Let’s imagine a Canadian Grand Prix without the infamous episode of lap 48, a Grand Prix decided without the stewards. The official confirmation of the penalty arrived when Lewis Hamilton and Sebastian Vettel started lap number 58 (with 12 laps to go until the checkered flag) and unsurprisingly froze the finishing order, deciding the battle for victory in Montreal. After having debated the controversy event, we hypothesize a normal race without disciplinary measures, and the first question is about the possibility of victory that Hamilton would have had without the benefit of the infamous five seconds.
The answer is … zero, as Hamilton himself confirmed. Lewis, despite being potentially faster (also confirmed by Sebastian), never had the chance to try an attack on Ferrari’s SF90. All this despite having practically covered half the race in the DRS area, an aid that allowed him to approach Seb but without ever reaching the distance necessary to try an overtake. The speed of the SF90 on the Montreal straights made the difference, and in addition to this, whenever Hamilton tried to stay close to the leader for more than two laps, he had to slow down due to overheating of the braking system and front tires.

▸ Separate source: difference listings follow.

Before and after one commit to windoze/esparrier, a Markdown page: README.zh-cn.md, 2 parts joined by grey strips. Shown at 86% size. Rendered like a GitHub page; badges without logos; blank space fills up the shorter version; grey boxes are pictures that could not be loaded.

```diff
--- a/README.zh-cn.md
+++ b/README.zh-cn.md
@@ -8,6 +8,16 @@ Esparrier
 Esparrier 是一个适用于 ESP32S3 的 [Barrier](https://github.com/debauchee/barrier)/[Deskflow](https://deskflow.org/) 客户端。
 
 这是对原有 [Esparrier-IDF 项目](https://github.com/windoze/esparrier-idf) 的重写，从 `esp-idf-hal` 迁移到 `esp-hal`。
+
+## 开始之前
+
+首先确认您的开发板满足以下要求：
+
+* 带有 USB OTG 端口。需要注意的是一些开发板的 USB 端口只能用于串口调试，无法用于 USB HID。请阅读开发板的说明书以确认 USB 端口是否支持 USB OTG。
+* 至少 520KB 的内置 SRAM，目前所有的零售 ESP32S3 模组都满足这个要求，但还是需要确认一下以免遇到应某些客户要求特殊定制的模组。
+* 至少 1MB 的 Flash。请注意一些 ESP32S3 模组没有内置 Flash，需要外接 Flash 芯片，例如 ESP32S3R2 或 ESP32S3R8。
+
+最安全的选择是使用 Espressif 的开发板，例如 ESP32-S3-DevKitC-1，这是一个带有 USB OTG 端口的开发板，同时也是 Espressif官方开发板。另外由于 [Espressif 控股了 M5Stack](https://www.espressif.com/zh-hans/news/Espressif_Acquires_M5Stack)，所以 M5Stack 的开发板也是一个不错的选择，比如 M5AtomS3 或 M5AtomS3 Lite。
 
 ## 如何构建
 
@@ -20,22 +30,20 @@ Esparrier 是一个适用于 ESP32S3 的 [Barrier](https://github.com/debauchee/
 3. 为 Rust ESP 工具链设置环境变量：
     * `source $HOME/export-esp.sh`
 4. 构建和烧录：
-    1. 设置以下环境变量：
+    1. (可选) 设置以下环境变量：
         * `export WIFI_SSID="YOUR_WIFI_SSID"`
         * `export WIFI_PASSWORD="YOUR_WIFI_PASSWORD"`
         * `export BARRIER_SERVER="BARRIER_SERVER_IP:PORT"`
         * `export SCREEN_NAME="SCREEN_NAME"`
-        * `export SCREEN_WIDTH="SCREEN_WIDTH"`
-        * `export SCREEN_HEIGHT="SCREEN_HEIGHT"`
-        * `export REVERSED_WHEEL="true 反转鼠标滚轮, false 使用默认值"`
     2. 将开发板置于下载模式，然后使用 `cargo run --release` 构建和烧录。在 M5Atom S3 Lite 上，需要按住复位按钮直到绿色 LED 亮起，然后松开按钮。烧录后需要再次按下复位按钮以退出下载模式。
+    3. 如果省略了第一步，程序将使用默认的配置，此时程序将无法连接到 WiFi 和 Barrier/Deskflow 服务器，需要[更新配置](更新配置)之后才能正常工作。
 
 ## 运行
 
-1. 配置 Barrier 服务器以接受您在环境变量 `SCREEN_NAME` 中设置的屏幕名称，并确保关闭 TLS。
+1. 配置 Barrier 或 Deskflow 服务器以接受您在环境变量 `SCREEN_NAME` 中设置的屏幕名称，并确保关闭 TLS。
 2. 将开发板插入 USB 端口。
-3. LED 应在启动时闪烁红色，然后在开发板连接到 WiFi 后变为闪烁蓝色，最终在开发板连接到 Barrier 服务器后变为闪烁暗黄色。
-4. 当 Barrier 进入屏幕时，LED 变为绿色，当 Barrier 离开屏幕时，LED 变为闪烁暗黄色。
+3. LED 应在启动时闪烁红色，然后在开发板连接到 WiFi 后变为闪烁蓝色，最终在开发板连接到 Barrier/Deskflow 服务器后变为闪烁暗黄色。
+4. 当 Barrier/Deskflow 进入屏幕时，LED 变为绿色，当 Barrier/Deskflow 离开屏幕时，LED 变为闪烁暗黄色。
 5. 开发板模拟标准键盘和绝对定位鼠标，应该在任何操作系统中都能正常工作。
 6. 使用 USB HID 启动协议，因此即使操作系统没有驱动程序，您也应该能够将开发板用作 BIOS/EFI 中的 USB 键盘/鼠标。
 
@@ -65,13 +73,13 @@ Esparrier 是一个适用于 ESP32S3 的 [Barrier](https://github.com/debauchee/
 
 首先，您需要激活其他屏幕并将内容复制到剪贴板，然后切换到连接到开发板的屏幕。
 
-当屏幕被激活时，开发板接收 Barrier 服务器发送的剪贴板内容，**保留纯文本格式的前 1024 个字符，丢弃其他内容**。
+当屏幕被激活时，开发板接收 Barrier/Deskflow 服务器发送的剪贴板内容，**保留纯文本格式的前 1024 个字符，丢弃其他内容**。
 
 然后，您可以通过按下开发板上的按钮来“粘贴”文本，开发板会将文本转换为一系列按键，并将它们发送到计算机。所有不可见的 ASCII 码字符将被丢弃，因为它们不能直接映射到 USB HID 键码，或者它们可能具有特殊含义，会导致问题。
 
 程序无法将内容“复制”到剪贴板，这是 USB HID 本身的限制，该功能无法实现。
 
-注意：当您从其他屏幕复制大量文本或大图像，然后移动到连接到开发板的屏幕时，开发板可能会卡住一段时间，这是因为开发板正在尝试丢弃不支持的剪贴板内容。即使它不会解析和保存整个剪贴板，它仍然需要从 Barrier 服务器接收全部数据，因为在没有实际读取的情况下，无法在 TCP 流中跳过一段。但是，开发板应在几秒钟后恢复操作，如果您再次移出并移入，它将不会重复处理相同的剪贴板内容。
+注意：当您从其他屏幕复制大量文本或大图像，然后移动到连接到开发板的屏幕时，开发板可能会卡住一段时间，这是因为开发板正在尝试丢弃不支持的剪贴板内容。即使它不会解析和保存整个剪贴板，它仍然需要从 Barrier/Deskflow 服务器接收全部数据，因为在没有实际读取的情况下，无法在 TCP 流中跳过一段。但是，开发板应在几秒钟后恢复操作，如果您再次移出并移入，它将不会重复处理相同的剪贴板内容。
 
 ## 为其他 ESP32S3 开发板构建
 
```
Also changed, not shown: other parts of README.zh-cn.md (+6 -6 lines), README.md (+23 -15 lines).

Curiously in Mercedes they did not believe in the possibility of trying the undercut on Sebastian Vettel, because they thought that the hard tire (scheduled to be used in the second sting) was too slow to bring into the ideal temperature. A choice that proved to be wrong, because Ferrari (with Seb) confirmed the opposite. Mercedes deliberately waited for Sebastian Vettel to stop (lap 26) deciding to continue, also to see if Hamilton would have had the rhythm to try the overcut on a clear track. But the tires of Lewis were now finished, and after two laps the Mercedes (which in the meantime had lost about three seconds to Vettel) also recalled Hamilton to the pits. Three seconds that could have given Lewis the victory on the track, if he had anticipated Seb with the pit stop.
After the change of the tires of the Mercedes number 44, they knew that to win the race the only possibilities were linked to a possible error of Vettel or a technical problem on the Ferrari, since between Lewis and Seb there was no tire difference. An important variable, thanks to which Bottas was able to overtake the Renault (after a first phase of the race during which he was stuck behind Hulkenberg who managed to complete 18 laps with the softs) otherwise also for the Finn the chances of a comeback would have been very low.
Charles Leclerc winning in the event of a well timed Safety Car
The strategy that Ferrari chose for Charles Leclerc was also intriguing. Before the stop of Hamilton, the Monegasque driver found himself two seconds behind the Mercedes (lap 28) but after Lewis’ pit stop, Charles remained on the track for five more laps, returning from the pits eleven seconds behind Hamilton. A choice that seemed strange, but a reason for the lengthening of Charles’ stint was there.
Charles was in fact out of the window that would have allowed him to change tires and get back on track in front of Bottas, and only after the Finnish driver stopped (lap 31) did Leclerc return to the pits to replace the tires. Moreover, with the five extra laps, the Monegasque would have had the race in his hand if the safety car joined the track at a certain moment during those laps, which would have allowed him to change tires, losing only sixty percent of the usual time.